October 30, 2014
Displayed with permission from MCT Information Services
A year ago, on the Vulture page of New York magazine, film critics David Edelstein and Bilge Ebiri picked their favorite horror films since Stanley Kubrick's "The Shining," i.e., since 1980. Their list included such underseen and welcome titles as "The Descent"; an unusually strong franchise-starter (the first "Nightmare on Elm Street");, a standout George Romero addition to his own favorite genre ("Day of the Dead");, a ripping monster picture from a terrific director (Bong Joon-ho's "The Host"); and others I like nearly as much, plus a few I don't, or films that have become grindingly familiar totems of the popular culture ("The Silence of the Lambs," beautifully acted trash).
This week Ebiri wrote an addendum to that recently reposted list, explaining in detail why he and Edelstein went with David Lynch's "Mulholland Drive" for their top slot.
Wait: "Mulholland Drive"? Dozens, hundreds of commenters wondered why Lynch's gloriously abstract tale of a Hollywood hopeful (Naomi Watts) and her increasingly embittered adventures in Awful-Land was even allowed to be considered for a horror list. After all, Ebiri writes, "It's not a slasher movie, it's not a monster flick, and there's no haunted house. The only zombies, ghosts, or vampires in it are of the metaphorical kind."
I love this pick. I love the film; it may be a squirrelly, cul-de-sac-ridden masterpiece, but it feels and unfolds and doubles back on itself like nothing else.
Only one shot could be characterized as standard horror material: the close-up, sudden and terrifying, of the specter lurking out in back of a Denny's type diner in sunny LA, out by the dumpster. What a weird place for a scare.

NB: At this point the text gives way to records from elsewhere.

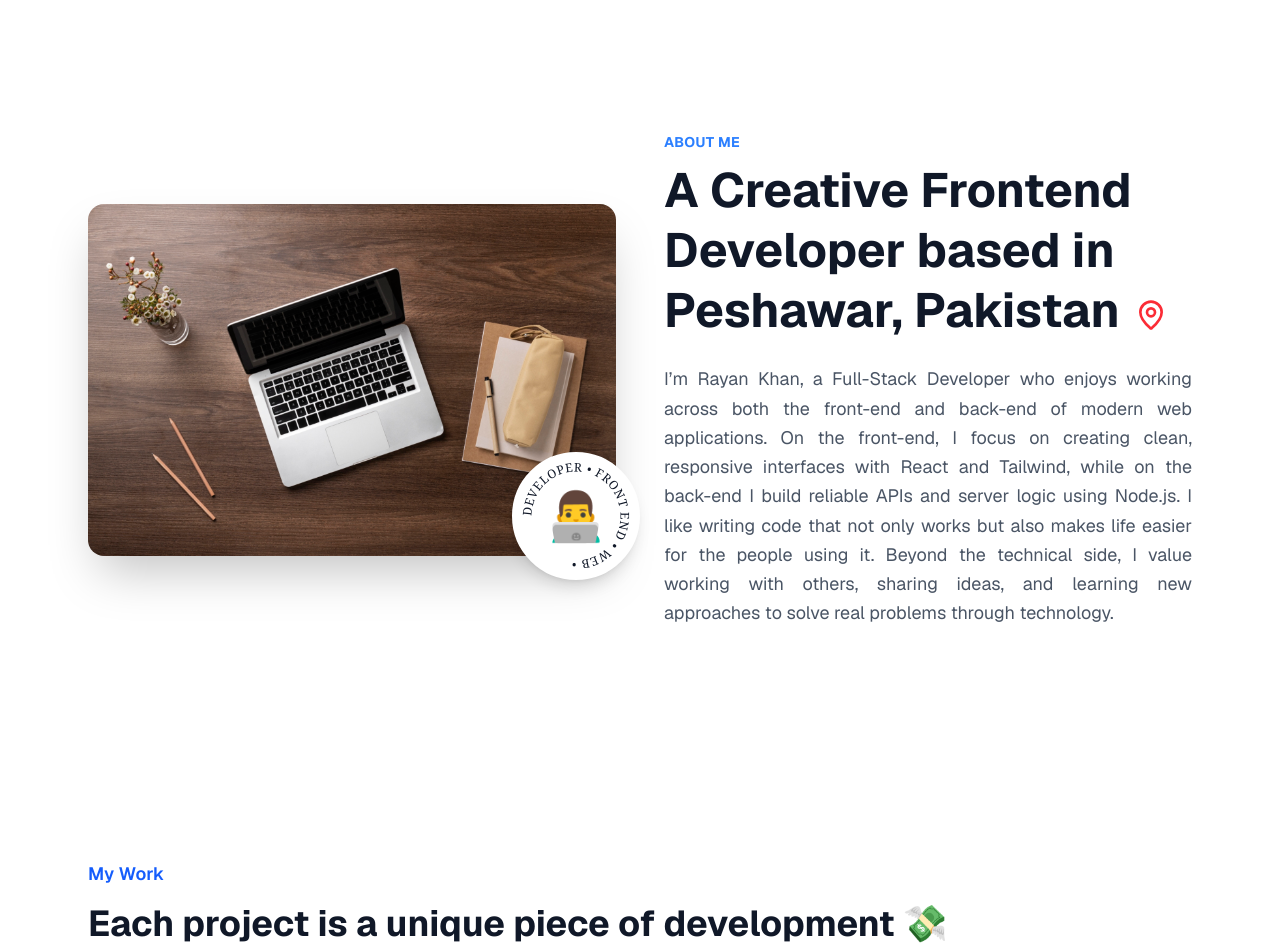
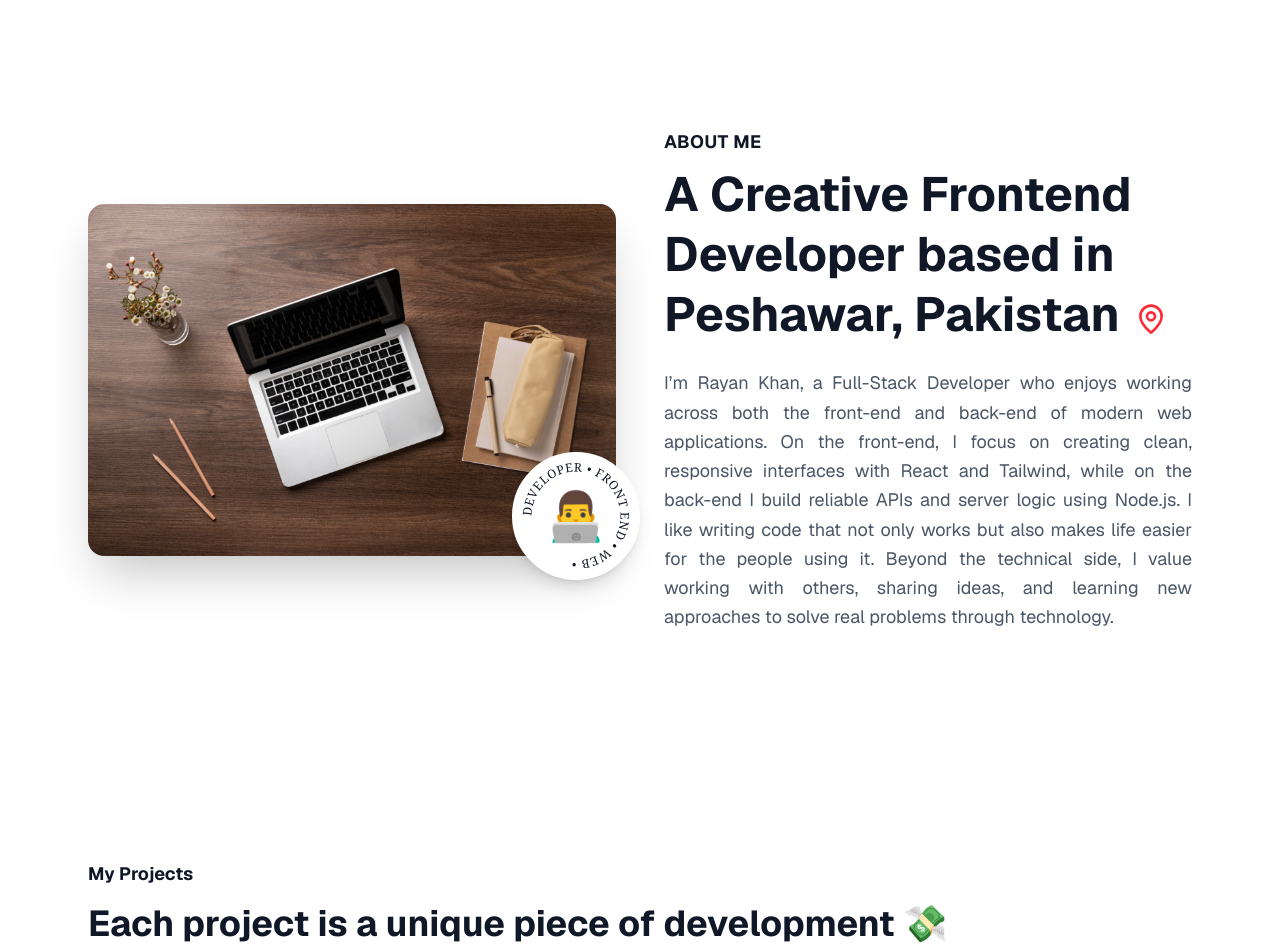
Before and after one commit to rayankhan2003/portfolio, a Next.js app: page / in a window 1280 px wide. Shown: the part 880-1832 px from the top of the page. Built offline with nearby package versions, Linux system fonts and the light colour scheme.

Commit message:
color fixes

```diff
--- a/components/about.tsx
+++ b/components/about.tsx
@@ -1,5 +1,5 @@
-import Image from 'next/image';
-import { MapPin } from 'lucide-react';
+import Image from "next/image";
+import { MapPin } from "lucide-react";
 
 export default function About() {
   return (
@@ -51,11 +51,11 @@ export default function About() {
         {/* Content */}
         <div className="space-y-6">
           <div className="space-y-2">
-            <p className="text-blue-500 font-bold text-sm tracking-wide uppercase">
+            <p className="text-gray-900 font-bold text-lg tracking-wide uppercase">
               About Me
             </p>
             <h1 className="text-4xl lg:text-5xl font-bold text-gray-900 leading-tight">
-              A Creative Frontend Developer based in Peshawar, Pakistan{' '}
+              A Creative Frontend Developer based in Peshawar, Pakistan{" "}
               <MapPin className="inline-block w-8 h-8 text-red-500 ml-1" />
             </h1>
           </div>
--- a/components/projects.tsx
+++ b/components/projects.tsx
@@ -8,7 +8,7 @@ export default function Projects() {
     <section className="py-20 px-6 max-w-6xl mx-auto bg-white">
       <div className="max-w-6xl mx-auto">
         <div className="mb-16 space-y-4">
-          <h2 className="text-blue-600 font-semibold text-lg">My Work</h2>
+          <h2 className="text-gray-900 font-bold text-lg">My Projects</h2>
           <h3 className="text-4xl font-bold text-gray-900">
             Each project is a unique piece of development 💸
           </h3>
```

But that's Lynch; while "Blue Velvet," his other masterwork, behaves more like a quasi-trackable murder mystery, with many noirish scenes taking place at night on the bad side of the town called Lumberton, "Mulholland Drive" pulls you into a series of elliptical dreams that make just enough sense to lodge in your subconscious. Where horror movies, whatever sort, belong.
Even in the hopelessly opaque "Lost Highway," there's a beautiful scene I find hard to shake. Bill Pullman's at a party. Across the room, a man in white-face makeup and an Eddie Munster haircut strolls over. It's Robert Blake, and in the three-minute sequence he does not blink once. Not once. See it on YouTube if you haven't seen it. See it again if you have.
Ever since "Eraserhead," my first midnight movie as a college freshman back in 1978, Lynch's images have stalked me, ruthlessly, making me laugh, making me depressed ("Wild at Heart" struck me as a self-derivative, half-hearted joke, and I've never seen it again), scaring me because you don't always know what's scary in the moment you're quietly freaking out at the way a reaction shot or a line reading lingers for an extra, mysterious second or two. The recent "Inland Empire" has those humans wearing rabbit heads. It also has Laura Dern, traumatized in close-up.
Happy Halloween. If you're going to curl up with a movie this weekend, make it something your neighbor won't be watching. Treat your subconscious to a nice little scramble and head toward "Mulholland Drive," the premier cinematic riddle of the 21st century and the last, best answer to the question "What price Hollywood?"